This session will bring together experts from the Center on Budget and Policy Priorities, the National WIC Association, and 1,000 Days to explore why increasing WIC participation is vital to improving maternal and child health outcomes in the U.S. This panel will discuss the current opportunities and challenges facing WIC, including how we can best uplift the voices of WIC clients in the policy conversation, reduce barriers to services, improve the WIC user experience, and ensure the program is adequately funded. Funders will leave this session with a better understanding of strategies and opportunities to build support for WIC, the organizations doing the work on the ground, and the families that can benefit from this program.
This is a free, funder-only event. Registration is required.
Ty Jones Cox, Vice President for Food Assistance, Center on Budget and Policy Priorities
Ty Jones Cox is the Vice President for Food Assistance. Ty brings over 15 years of experience working for individuals in need, starting as a legal aid attorney in Virginia before joining the Center in 2010 as a Senior Policy Analyst on the Food Assistance Team. While at the Center, Ty worked with state and federal officials, as well as state advocates, to strengthen SNAP delivery and connections to other economic security programs such as health care and child nutrition.
Ty went on to become the Director of Policy at Benefits Data Trust where she led a team focused on using data and policy to increase and streamline benefits access. She spent time at AARP Foundation as a Senior Advisor on Food Assistance prior to launching a business where she provided consultancy and guidance to state human services agencies and nonprofit organizations around eligibility and enrollment policy for safety net programs, specifically SNAP, Medicaid, and WIC. She also provided strategic guidance to health care entities seeking to implement food security and social determinants of health screenings in clinical settings.
Ty earned her B.A. in American Politics and African American Studies from the University of Virginia and her J.D. from Howard University School of Law.
Zoë Neuberger, Senior Policy Analyst, Center on Budget and Policy Priorities
Neuberger, a Senior Policy Analyst, joined the Center in May 2001. She works on nutrition assistance programs.
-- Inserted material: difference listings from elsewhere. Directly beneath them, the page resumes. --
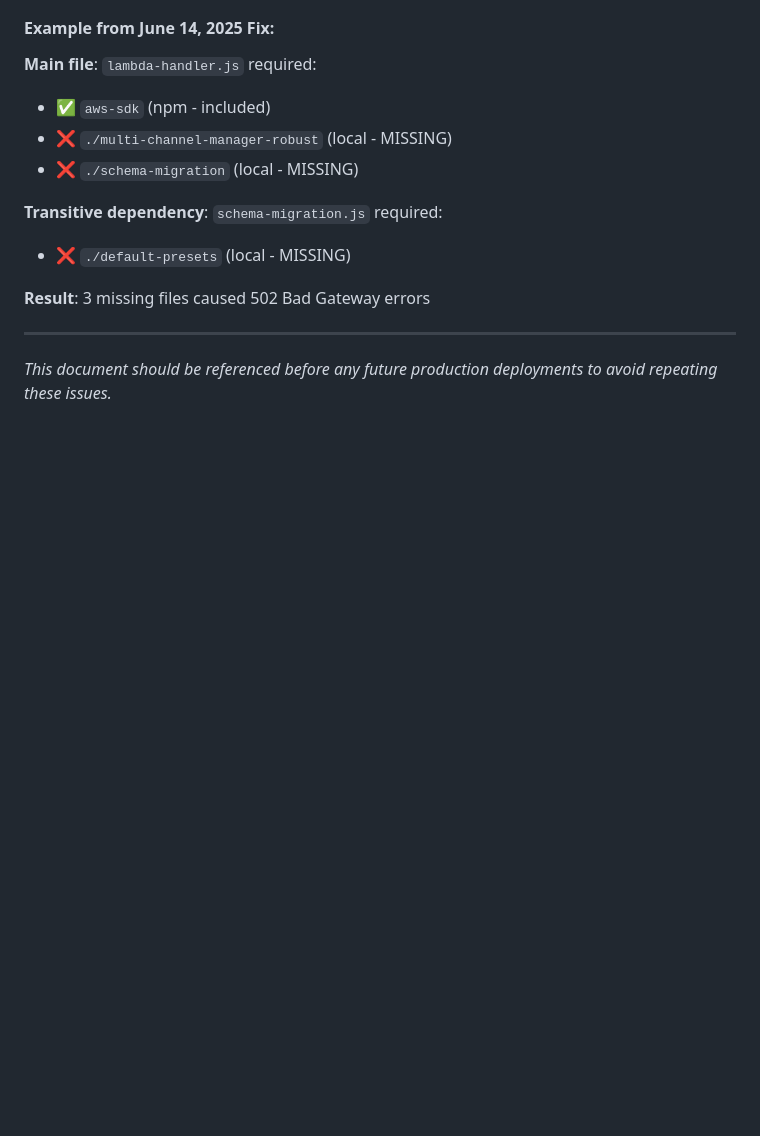
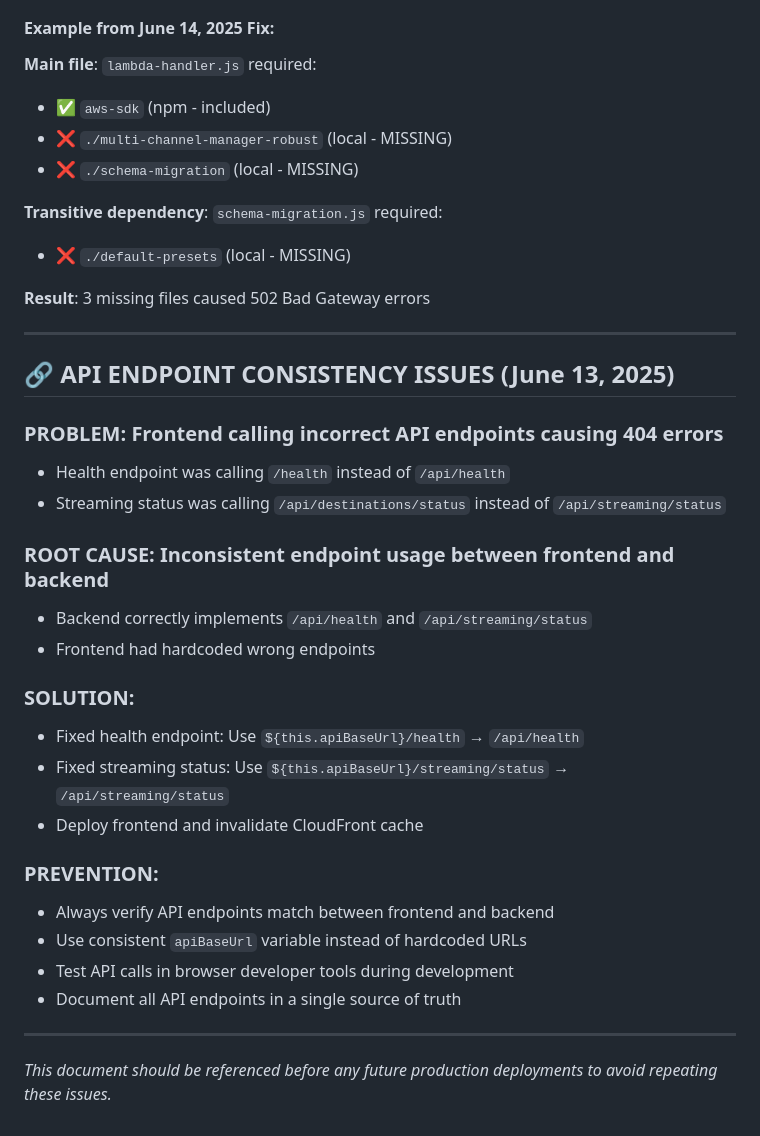
Before and after one commit to SR-MDR/lunora-player, a Markdown page: DEPLOYMENT_LESSONS_LEARNED.md, the part around the change. Drawn GitHub-style; blank space fills up the shorter version.

Commit message:
📚 DOCS: Added API endpoint consistency fix to deployment lessons
- Documented the frontend API endpoint fix (health and streaming status)
- Added prevention guidelines for future endpoint consistency issues
- Ensures this specific problem is documented for future reference

```diff
--- a/DEPLOYMENT_LESSONS_LEARNED.md
+++ b/DEPLOYMENT_LESSONS_LEARNED.md
@@ -185,4 +185,27 @@ ls -la deployment-dir/
 
 ---
 
+## 🔗 **API ENDPOINT CONSISTENCY ISSUES (June 13, 2025)**
+
+### **PROBLEM**: Frontend calling incorrect API endpoints causing 404 errors
+- Health endpoint was calling `/health` instead of `/api/health`
+- Streaming status was calling `/api/destinations/status` instead of `/api/streaming/status`
+
+### **ROOT CAUSE**: Inconsistent endpoint usage between frontend and backend
+- Backend correctly implements `/api/health` and `/api/streaming/status`
+- Frontend had hardcoded wrong endpoints
+
+### **SOLUTION**:
+- Fixed health endpoint: Use `${this.apiBaseUrl}/health` → `/api/health`
+- Fixed streaming status: Use `${this.apiBaseUrl}/streaming/status` → `/api/streaming/status`
+- Deploy frontend and invalidate CloudFront cache
+
+### **PREVENTION**:
+- Always verify API endpoints match between frontend and backend
+- Use consistent `apiBaseUrl` variable instead of hardcoded URLs
+- Test API calls in browser developer tools during development
+- Document all API endpoints in a single source of truth
+
+---
+
 *This document should be referenced before any future production deployments to avoid repeating these issues.*
```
Neuberger provides analytic and technical assistance on child nutrition programs such as WIC and school lunches to policymakers and state-level non-profit groups.
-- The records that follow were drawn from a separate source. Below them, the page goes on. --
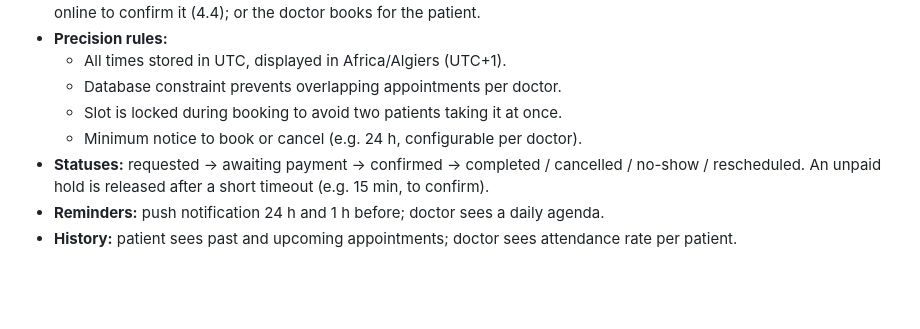
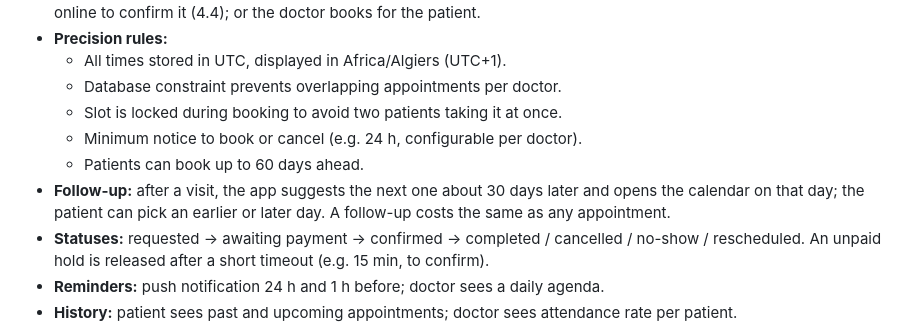
Before and after one commit to douakhnoufel/benmahdia, a Markdown page: docs/PRD.md, the part around the change. Drawn GitHub-style; blank space fills up the shorter version.

```diff
--- a/docs/PRD.md
+++ b/docs/PRD.md
@@ -112,6 +112,8 @@ Every new patient proves who they are before using the app: a live face photo an
   - Database constraint prevents overlapping appointments per doctor.
   - Slot is locked during booking to avoid two patients taking it at once.
   - Minimum notice to book or cancel (e.g. 24 h, configurable per doctor).
+  - Patients can book up to 60 days ahead.
+- **Follow-up:** after a visit, the app suggests the next one about 30 days later and opens the calendar on that day; the patient can pick an earlier or later day. A follow-up costs the same as any appointment.
 - **Statuses:** requested → awaiting payment → confirmed → completed / cancelled / no-show / rescheduled. An unpaid hold is released after a short timeout (e.g. 15 min, to confirm).
 - **Reminders:** push notification 24 h and 1 h before; doctor sees a daily agenda.
 - **History:** patient sees past and upcoming appointments; doctor sees attendance rate per patient.
```
Also changed, not shown: docs/DESIGN.md (+6 -0 lines).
Previously she worked as an analyst at the White House Office of Management and Budget, where she was responsible for oversight of over $30 billion in federal spending on TANF, child care, child nutrition, WIC, and low-income tax credits.
She holds a law degree from Yale University and a Master in Public Policy degree from Harvard’s Kennedy School of Government.
Solianna Meaza, Director of Policy and Advocacy, 1,000 Days
Solianna is the Director of Policy and Advocacy at 1,000 Days. In this role, she leads the domestic and global nutrition policy and advocacy agenda for 1,000 Days.
Prior to joining 1,000 Days, Solianna was a Senior Consultant at Guidehouse, formerly known as PwC Public Sector. At Guidehouse, she led a team supporting the President’s Emergency Plan For AIDS Relief (PEPFAR) that focused on financial data aggregation, analysis, and visualization to provide data-driven recommendations to improve the PEPFAR portfolio.
Throughout her career, Solianna held progressive leadership roles at international development organizations including the Eleanor Crook Foundation, United States Agency for International Development (USAID), and worked at the US House of Representatives. At USAID, she served as a political appointee in the Office of the Administrator under the Obama Administration.
Solianna received her bachelor’s degree in Political Science from North Carolina State University. She lives in Washington D.C. with her husband and rescue dog, Evie.
Georgia Machell, Chief Operating Officer, National WIC Association
Georgia is responsible for directing program operations for NWA. This involves managing the NWA staff and working closely with senior management to ensure the Association develops projects, programming, and products that support the mission and vision of NWA. In addition, Georgia develops WIC research priorities and leads efforts to connect NWA members with new research findings and provides guidance on planning, conducting, and communicating WIC research.
Monica Beltran, Program Officer, W.K. Kellogg Foundation
Monica Beltran is a program officer for the W.K. Kellogg Foundation in Michigan. In this role, she supports the foundation’s systems change efforts to promote thriving children, working families and equitable communities.
She focuses on systems impact and health equity. She brings maternal and child health expertise, professional experience working directly with public health agencies to address inequities in birth outcomes, experience in philanthropy and a passion for social justice.